Due to job losses this spring, over 222,000 Michiganders lost their health care coverage during the COVID-19 pandemic.
A recent report from Families USA, a Washington, D.C.-based, nonpartisan consumer advocacy group, states that Michigan, the 10th most populous state, has the sixth highest number of newly uninsured adults.
The states with more newly uninsured adults than Michigan are California, Texas, Florida, New York and North Carolina, all of which have more residents than Michigan.
Nationwide, because of job losses between February and May of this year, 5.4 million laid-off workers became uninsured, which is 39% higher than the previous highest increase that took place during the recession of 2008 and 2009.
Michigan saw a 46% increase in the number of uninsured adults compared to the same periods in 2018. This is the 4th highest percent increase in the country.
Michiganders are losing their jobs and health care coverage all while COVID-19 case numbers rise again. As of Tuesday, 70,306 people in Michigan have tested positive for the disease and 6,081 people have died.
During a roundtable on Tuesday, U.S. Sen. Gary Peters (D-Bloomfield Twp.), Lt. Gov. Garlin Gilchrist and former Acting Administrator of Centers for Medicare and Medicaid Services Andy Slavitt talked about how access to health care is crucial during a pandemic.
“Nearly a quarter of a million people [in Michigan] have lost health care coverage as a result of losing their jobs and of the dislocation that we are seeing in our economy as a result of this crisis,” Peters said. “At the same time that folks are losing health care and people are afraid should they contract the disease and be infected and go into the hospital and have immense bills when they come out, we have a Trump administration that is actively trying to dismantle and end the Affordable Care Act (ACA).”

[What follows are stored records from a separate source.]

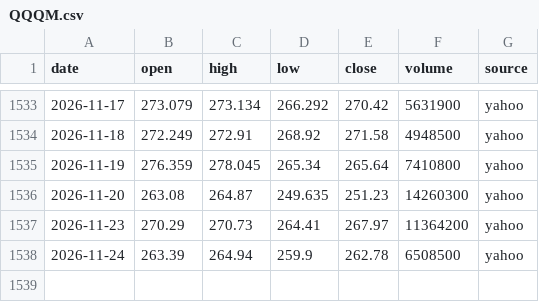
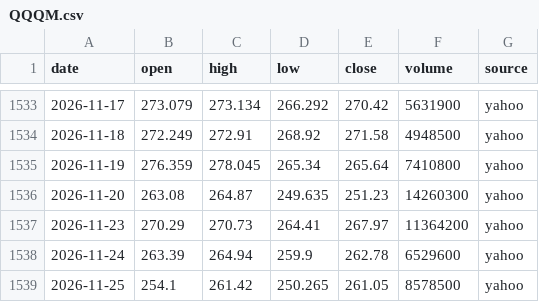
Before and after one commit to ksh-develop/etf-price-feed, a CSV file: data/daily/QQQM.csv, drawn as a sheet; only a part is shown, gaps mark what is left out.

```diff
--- a/data/daily/QQQM.csv
+++ b/data/daily/QQQM.csv
@@ -1537,2 +1537,3 @@ date,open,high,low,close,volume,source
 2026-11-23,270.29,270.73,264.41,267.97,11364200,yahoo
-2026-11-24,263.39,264.94,259.9,262.78,6508500,yahoo
+2026-11-24,263.39,264.94,259.9,262.78,6529600,yahoo
+2026-11-25,254.1,261.42,250.265,261.05,8578500,yahoo
```
Also changed, not shown: data/daily/QQQ.csv, data/daily/SPXL.csv, 9 other files.
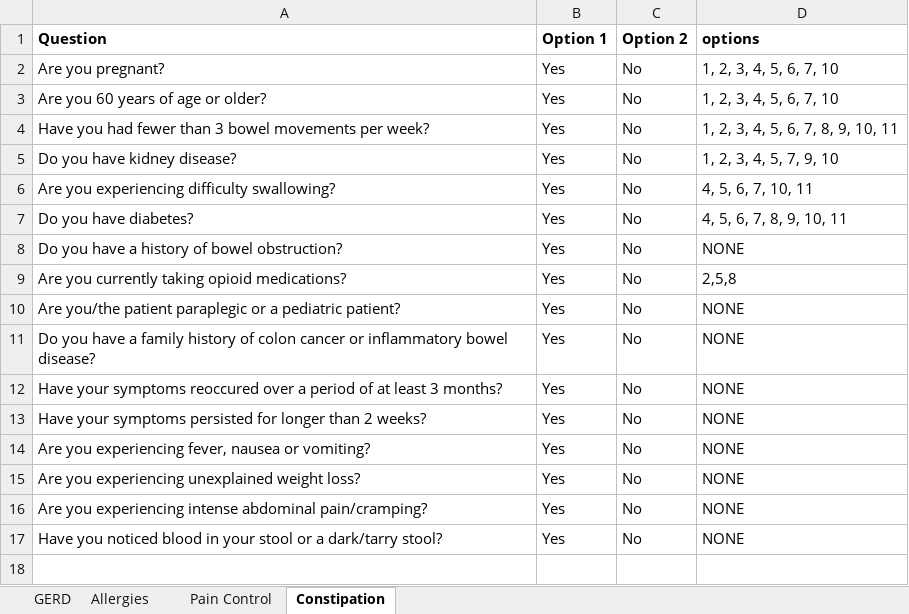
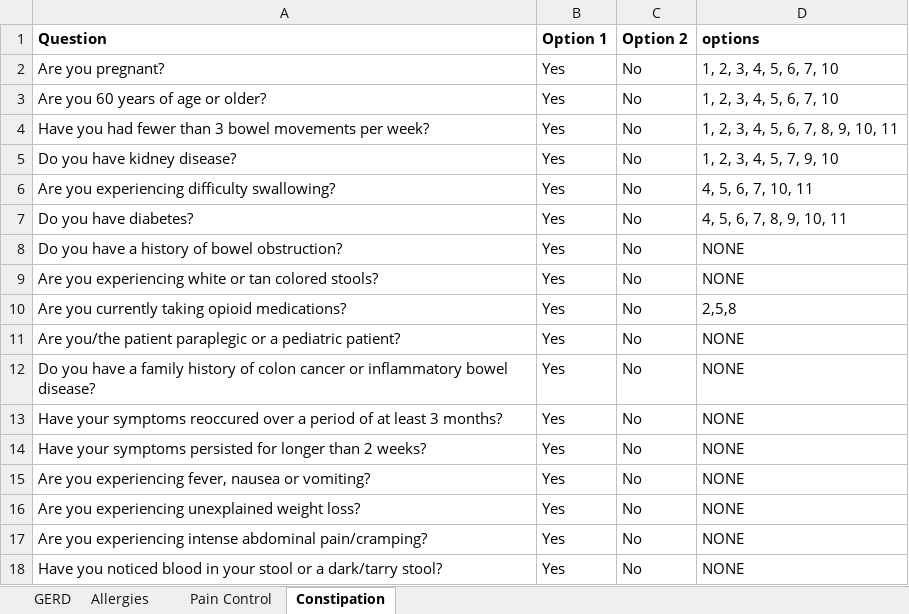
Before and after one commit to amirmbhd/OTC, an Excel workbook: OTCRecommendations.xlsx, sheet Constipation, drawn as a sheet; values as stored, in another font and other column widths than the file's, no borders; the diff names each change by its address in the sheet, - before the commit and + after, or states it on an @@ line.

Commit message:
Add files via upload

```diff
--- a/OTCRecommendations.xlsx (sheet Constipation)
+++ b/OTCRecommendations.xlsx (sheet Constipation)
+row 9: Are you experiencing white or tan colored stools? | Yes | No | NONE
```
Also changed, not shown: sheet GERD, sheet Pain Control.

Peters is running for reelection this year against GOP businessman John James, who does not support the ACA.
In June, President Donald Trump asked the U.S. Supreme Court to put an end to the ACA, known as “Obamacare.”
Slavitt said that depending on how the Supreme Court rules in Trump’s latest attempt to overturn the health care law, health issues that stemmed from the COVID-19 outbreak may not be covered by insurance companies.
“if you believe we have nine impartial justices who don’t pay attention to public opinion, they won’t even say that themselves,” Slavitt said. “They need to understand what happens to all the people on Medicaid, all the people who will get sick with COVID-19 and then the next time they have asthma or a lung problem or a blood clot, the insurance company says that’s a preexisting condition.”
Last month, a report from the Center for American Progress, a left-leaning think tank, found that if the ACA is overturned, it’s likely that about 23.3 million Americans — including 827,000 Michigan residents — will be without health care coverage.
Gilchrist noted that while the federal government withheld personal protective equipment during the early months of the outbreak, state leaders in Michigan had to “get creative” in offering and expanding health care options in Michigan.
“We innovated drive-through testing, we innovated mobile testing … but we also went a step further by leveraging the expanded Medicaid that we’ve had in Michigan under Healthy Michigan,” said Gilchrist, who lost 23 people in his life to COVID-19. “We are now connecting people who are seeing doctors for the first time in a long time to primary care physicians, behavioral health services and mental health services, while they are in the process of getting the results of their COVID-19 tests.”